EXERCISE DATA:
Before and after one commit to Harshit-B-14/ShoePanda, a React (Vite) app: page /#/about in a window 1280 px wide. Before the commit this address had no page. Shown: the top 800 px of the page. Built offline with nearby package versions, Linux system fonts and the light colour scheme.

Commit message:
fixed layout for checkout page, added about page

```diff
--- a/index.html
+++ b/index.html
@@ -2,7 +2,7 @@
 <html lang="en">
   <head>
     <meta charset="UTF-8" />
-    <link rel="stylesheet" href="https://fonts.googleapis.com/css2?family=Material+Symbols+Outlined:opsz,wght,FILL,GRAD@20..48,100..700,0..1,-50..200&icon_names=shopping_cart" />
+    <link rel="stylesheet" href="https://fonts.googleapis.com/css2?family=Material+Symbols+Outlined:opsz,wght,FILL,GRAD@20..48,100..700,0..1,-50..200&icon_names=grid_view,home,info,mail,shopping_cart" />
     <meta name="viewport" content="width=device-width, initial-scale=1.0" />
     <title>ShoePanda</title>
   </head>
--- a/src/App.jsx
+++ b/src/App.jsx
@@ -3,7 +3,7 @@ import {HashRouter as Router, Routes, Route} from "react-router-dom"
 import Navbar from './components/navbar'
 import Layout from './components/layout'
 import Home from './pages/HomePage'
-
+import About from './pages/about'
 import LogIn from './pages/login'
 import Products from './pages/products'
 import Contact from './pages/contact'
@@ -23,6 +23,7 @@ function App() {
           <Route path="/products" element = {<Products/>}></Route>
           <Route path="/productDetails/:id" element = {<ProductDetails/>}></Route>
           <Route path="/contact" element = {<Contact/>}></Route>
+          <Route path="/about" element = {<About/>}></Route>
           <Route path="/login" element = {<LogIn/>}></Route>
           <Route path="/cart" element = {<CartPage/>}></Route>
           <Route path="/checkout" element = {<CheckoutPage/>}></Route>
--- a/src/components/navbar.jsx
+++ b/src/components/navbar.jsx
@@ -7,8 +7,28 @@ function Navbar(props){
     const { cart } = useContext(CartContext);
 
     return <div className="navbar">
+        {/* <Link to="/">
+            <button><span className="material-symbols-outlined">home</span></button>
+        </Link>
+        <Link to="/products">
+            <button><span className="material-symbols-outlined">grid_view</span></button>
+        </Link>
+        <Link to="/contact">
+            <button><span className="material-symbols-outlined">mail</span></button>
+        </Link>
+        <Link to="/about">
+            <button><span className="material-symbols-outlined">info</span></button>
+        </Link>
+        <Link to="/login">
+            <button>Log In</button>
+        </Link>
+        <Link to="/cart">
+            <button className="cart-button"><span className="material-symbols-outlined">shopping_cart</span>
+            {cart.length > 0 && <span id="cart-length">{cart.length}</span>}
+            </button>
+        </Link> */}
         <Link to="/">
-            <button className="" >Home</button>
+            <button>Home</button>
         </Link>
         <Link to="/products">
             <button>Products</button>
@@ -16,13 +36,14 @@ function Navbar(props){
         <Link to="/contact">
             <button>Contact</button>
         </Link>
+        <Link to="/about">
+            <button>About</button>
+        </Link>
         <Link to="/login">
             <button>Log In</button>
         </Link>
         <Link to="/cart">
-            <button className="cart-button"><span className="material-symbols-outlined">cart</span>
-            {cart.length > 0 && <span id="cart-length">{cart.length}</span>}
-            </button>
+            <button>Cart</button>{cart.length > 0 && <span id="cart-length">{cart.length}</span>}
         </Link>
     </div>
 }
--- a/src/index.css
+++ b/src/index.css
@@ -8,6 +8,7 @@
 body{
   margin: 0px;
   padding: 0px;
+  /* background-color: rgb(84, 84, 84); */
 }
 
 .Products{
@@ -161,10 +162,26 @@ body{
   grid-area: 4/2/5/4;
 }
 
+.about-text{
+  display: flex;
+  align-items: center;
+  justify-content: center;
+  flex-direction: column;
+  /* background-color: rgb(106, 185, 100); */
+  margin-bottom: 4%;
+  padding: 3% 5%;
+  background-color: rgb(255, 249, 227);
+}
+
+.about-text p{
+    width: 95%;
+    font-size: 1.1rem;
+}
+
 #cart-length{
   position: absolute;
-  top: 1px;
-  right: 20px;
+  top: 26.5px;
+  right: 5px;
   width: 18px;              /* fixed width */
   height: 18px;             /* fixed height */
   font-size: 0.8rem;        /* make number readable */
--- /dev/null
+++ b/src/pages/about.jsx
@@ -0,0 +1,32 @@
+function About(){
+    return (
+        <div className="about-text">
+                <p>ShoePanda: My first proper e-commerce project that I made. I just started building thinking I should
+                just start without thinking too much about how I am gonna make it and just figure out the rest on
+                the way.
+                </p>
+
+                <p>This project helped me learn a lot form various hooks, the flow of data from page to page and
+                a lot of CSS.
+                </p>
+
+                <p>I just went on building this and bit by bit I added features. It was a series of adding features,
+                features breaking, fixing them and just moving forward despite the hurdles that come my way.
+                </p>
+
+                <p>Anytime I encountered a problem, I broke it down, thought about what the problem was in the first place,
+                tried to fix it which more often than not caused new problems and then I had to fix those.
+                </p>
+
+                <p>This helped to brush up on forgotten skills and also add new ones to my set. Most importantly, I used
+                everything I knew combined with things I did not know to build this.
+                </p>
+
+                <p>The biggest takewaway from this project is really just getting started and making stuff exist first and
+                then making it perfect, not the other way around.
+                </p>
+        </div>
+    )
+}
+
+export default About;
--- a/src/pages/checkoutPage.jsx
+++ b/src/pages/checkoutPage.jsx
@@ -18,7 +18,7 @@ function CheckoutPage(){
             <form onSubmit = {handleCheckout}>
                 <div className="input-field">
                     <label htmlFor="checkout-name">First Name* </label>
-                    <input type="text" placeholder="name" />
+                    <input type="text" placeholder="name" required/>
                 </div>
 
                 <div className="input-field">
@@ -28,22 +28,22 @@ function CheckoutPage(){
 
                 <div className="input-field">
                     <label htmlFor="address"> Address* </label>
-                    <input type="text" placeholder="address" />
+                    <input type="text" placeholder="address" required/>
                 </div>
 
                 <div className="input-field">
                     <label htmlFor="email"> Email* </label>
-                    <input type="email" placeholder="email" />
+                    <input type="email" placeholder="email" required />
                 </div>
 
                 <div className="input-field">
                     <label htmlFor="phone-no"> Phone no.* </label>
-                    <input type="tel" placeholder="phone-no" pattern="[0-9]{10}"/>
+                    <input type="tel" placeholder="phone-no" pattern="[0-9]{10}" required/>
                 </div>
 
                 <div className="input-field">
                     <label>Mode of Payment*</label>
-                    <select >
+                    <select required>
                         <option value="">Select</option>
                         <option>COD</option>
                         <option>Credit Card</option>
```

DESCRIPTION OF THE TASK: Pull out every line in the material above where "label" occurs.

EXPECTED ANSWER:
                     <label htmlFor="checkout-name">First Name* </label>
                     <label htmlFor="address"> Address* </label>
                     <label htmlFor="email"> Email* </label>
                     <label htmlFor="phone-no"> Phone no.* </label>
                     <label>Mode of Payment*</label>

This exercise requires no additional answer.